"It was what I needed," he said of the trip. "Had a beer in the hand, and played cornhole a bunch of times."

Schroll explained that, as a Michigan State University alum, and therefore linked to college football's Big 10 Conference, he felt he had to do his best as a Spartan.

"We took cornhole very seriously at our tailgates," he said. "So if I don't represent Michigan State here today, I'm going to have buddies that are going to give me some crap."

He credited the initial loss to the slick surface of Basin Rec's boards, saying he was having trouble parking the bags where they needed to go.

"It's either been in the hole or it's been nothing," he said. "So I have to get that figured out."

Sam Schwoebel, field event and program coordinator with Basin Recreation, said with the organization's slicker boards, a reliable strategy is to try a lofted shot with a little spin.
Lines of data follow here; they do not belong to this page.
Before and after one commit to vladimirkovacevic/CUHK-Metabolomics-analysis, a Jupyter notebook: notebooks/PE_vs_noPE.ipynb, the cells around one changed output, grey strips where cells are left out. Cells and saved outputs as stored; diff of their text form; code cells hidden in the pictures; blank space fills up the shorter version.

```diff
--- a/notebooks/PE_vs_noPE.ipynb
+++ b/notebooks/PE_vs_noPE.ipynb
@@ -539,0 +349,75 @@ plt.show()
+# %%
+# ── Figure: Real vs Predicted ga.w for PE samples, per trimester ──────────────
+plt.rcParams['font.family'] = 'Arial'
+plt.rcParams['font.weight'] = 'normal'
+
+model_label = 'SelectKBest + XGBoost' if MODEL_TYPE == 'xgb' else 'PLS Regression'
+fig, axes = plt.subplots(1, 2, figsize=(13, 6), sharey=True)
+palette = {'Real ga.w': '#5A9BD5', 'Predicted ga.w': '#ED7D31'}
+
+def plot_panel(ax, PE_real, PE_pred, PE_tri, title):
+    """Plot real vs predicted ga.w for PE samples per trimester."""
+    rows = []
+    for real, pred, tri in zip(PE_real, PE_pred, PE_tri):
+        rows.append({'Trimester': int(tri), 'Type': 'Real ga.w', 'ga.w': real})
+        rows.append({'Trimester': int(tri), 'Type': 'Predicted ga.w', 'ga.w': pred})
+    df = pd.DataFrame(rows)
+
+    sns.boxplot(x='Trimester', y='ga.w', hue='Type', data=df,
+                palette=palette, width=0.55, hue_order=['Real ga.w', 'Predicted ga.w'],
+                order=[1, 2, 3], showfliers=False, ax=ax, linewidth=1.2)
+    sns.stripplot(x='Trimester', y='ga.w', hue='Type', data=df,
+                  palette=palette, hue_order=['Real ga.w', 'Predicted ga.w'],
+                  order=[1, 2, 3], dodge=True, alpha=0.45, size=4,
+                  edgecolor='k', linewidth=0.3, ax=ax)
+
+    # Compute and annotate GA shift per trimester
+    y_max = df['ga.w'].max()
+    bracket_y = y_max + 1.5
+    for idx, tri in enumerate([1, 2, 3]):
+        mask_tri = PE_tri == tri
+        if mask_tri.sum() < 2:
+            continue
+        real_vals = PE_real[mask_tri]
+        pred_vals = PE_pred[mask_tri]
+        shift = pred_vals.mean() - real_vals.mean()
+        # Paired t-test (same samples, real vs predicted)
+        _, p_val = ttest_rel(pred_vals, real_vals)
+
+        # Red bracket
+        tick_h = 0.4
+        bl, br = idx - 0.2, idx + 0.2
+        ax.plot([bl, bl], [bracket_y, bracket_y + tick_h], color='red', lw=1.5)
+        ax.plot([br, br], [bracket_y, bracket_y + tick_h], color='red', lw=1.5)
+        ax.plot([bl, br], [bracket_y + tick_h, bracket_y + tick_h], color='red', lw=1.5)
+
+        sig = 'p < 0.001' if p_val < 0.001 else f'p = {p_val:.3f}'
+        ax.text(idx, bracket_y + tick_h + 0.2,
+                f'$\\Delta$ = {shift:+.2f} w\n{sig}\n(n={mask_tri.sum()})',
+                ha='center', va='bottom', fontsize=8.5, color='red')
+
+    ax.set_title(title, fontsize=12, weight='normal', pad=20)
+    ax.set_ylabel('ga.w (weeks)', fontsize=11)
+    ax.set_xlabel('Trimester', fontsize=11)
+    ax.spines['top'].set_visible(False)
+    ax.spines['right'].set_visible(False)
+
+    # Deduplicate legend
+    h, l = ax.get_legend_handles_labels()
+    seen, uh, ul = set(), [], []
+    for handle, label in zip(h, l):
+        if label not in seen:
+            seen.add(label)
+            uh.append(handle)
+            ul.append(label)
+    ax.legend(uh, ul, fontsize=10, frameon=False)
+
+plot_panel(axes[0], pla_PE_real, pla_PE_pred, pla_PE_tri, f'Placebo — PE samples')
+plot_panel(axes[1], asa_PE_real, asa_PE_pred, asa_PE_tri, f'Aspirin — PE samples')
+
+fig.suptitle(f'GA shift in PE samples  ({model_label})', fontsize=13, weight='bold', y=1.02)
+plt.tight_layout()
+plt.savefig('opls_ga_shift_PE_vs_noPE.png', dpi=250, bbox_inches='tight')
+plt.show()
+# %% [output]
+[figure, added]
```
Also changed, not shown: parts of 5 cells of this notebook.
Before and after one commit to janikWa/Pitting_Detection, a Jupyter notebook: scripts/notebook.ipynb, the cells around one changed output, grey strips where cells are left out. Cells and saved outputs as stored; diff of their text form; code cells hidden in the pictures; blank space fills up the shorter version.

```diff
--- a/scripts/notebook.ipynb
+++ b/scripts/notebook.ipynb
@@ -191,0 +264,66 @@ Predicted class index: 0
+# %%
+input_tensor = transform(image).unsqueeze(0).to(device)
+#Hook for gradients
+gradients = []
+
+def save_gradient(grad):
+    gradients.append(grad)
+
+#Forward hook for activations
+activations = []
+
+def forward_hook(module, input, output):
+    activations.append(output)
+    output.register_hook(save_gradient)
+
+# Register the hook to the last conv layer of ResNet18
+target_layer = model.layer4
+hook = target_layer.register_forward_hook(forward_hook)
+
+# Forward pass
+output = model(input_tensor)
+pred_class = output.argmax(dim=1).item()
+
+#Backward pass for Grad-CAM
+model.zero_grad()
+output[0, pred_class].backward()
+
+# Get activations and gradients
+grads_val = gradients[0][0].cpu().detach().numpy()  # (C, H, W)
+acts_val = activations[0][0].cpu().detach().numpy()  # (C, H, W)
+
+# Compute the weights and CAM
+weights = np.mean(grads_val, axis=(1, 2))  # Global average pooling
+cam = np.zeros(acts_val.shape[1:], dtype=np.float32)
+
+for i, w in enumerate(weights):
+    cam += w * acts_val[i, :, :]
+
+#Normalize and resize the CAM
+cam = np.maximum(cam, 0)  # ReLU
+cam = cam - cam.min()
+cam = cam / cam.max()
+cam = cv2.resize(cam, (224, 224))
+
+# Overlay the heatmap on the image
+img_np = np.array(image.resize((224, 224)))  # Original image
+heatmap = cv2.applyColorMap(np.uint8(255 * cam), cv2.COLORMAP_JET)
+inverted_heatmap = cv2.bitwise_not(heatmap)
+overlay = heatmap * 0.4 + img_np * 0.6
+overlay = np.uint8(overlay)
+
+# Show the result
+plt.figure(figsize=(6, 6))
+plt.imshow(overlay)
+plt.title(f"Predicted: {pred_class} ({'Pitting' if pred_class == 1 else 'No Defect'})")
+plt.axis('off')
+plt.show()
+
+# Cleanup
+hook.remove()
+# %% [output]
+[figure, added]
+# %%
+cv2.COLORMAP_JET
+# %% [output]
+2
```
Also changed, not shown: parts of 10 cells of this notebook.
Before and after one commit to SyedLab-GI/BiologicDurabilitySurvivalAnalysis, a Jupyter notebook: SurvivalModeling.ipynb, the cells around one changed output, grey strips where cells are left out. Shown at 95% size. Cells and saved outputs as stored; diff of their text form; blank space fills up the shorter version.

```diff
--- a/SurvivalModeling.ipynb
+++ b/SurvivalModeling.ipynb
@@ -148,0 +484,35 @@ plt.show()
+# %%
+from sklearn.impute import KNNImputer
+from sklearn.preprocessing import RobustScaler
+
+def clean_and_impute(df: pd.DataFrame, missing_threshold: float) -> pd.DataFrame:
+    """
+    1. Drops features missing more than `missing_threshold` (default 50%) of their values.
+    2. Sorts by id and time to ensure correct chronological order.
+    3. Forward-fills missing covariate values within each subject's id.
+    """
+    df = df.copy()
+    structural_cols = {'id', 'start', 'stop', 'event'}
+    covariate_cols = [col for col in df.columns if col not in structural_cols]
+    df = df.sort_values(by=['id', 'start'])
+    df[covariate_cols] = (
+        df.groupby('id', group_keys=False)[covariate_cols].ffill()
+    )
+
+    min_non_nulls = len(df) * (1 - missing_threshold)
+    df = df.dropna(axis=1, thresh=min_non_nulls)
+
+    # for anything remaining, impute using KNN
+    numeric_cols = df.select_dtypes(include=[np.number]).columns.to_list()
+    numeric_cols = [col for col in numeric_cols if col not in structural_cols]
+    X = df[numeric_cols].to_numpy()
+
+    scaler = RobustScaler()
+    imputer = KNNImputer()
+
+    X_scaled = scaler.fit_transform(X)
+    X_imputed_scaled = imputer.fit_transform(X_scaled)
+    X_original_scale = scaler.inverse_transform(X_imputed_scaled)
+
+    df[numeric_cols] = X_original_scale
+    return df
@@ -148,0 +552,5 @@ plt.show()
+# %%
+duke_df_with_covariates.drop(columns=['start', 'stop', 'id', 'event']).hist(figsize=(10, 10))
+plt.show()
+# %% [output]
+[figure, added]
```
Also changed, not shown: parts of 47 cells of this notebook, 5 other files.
But Schroll never got the chance to perfect the technique. He was between a rock and a hard place that afternoon, as he played Levinson and O'Horo out of the gate and lost, then in the second round, faced the team that took third, and lost to them, too.

Maxie and Bassett advanced, beating O'Horo and Levinson and putting them into the losers' bracket. But Levinson and O'Horo fought their way out, defeating the third place team to advance to the finals.

The other competitors, who had all been eliminated, pulled up a line of lawn chairs beside the finals game to watch the cornhole juggernauts battle for the title.

Both teams competed fiercely, sometimes in volleys of three bags sunk in the hole each per turn, but O'Horo and Levinson started to pull away. A three-point shot won the first game for O'Horo and Levinson.

However, Bassett and Maxie had not lost before, and the double-elimination format required a rematch, so the bags started flying again.

The teams ridiculed each other in speech that would make a pirate blush – like only two teams that have played each other many, many times, on friendly terms, can.

"They are best friends, neighbors, and we play them all the time," said O'Horo, who, according to his Facebook account, attended Springfield College in Springfield, Massachusetts.

He had the honor of sinking the final shot to beat Bassett and Maxie 21-13.

As he let go of the bag, he called his shot.

"That's game," he said, just as the bag reached its apogee.

It was the third time in four years his team had won the Backyard Bash.

"When you see it going through the air, you almost know it's dropping right on and you're golden," O'Horo said. "It's nerve-wracking when it leaves your hand, but once you know it's on a good path, then all of a sudden you put a little smile on your face."

Levinson and O'Horo received their pint glasses with the event's name on them and a pair of socks each.

To prepare for the tournament, Levinson said the two "drank a lot."

O'Horo added that they had also spent countless hours playing the game in their front yard.

"It takes a bunch to get a cornhole body," he joked. "It's pretty tough out here."

Bassett said he and Maxie had no one to blame but themselves.

"We've got to get back to training," Bassett cracked. "We have to get back to the film sessions too."

In reality, that meant playing more games in the front yard against their neighbors.

One of the contestants offered a simple rhyme to sum up the competition.

"There are good ships and there are wood ships," he said. "But the best ships are friendships."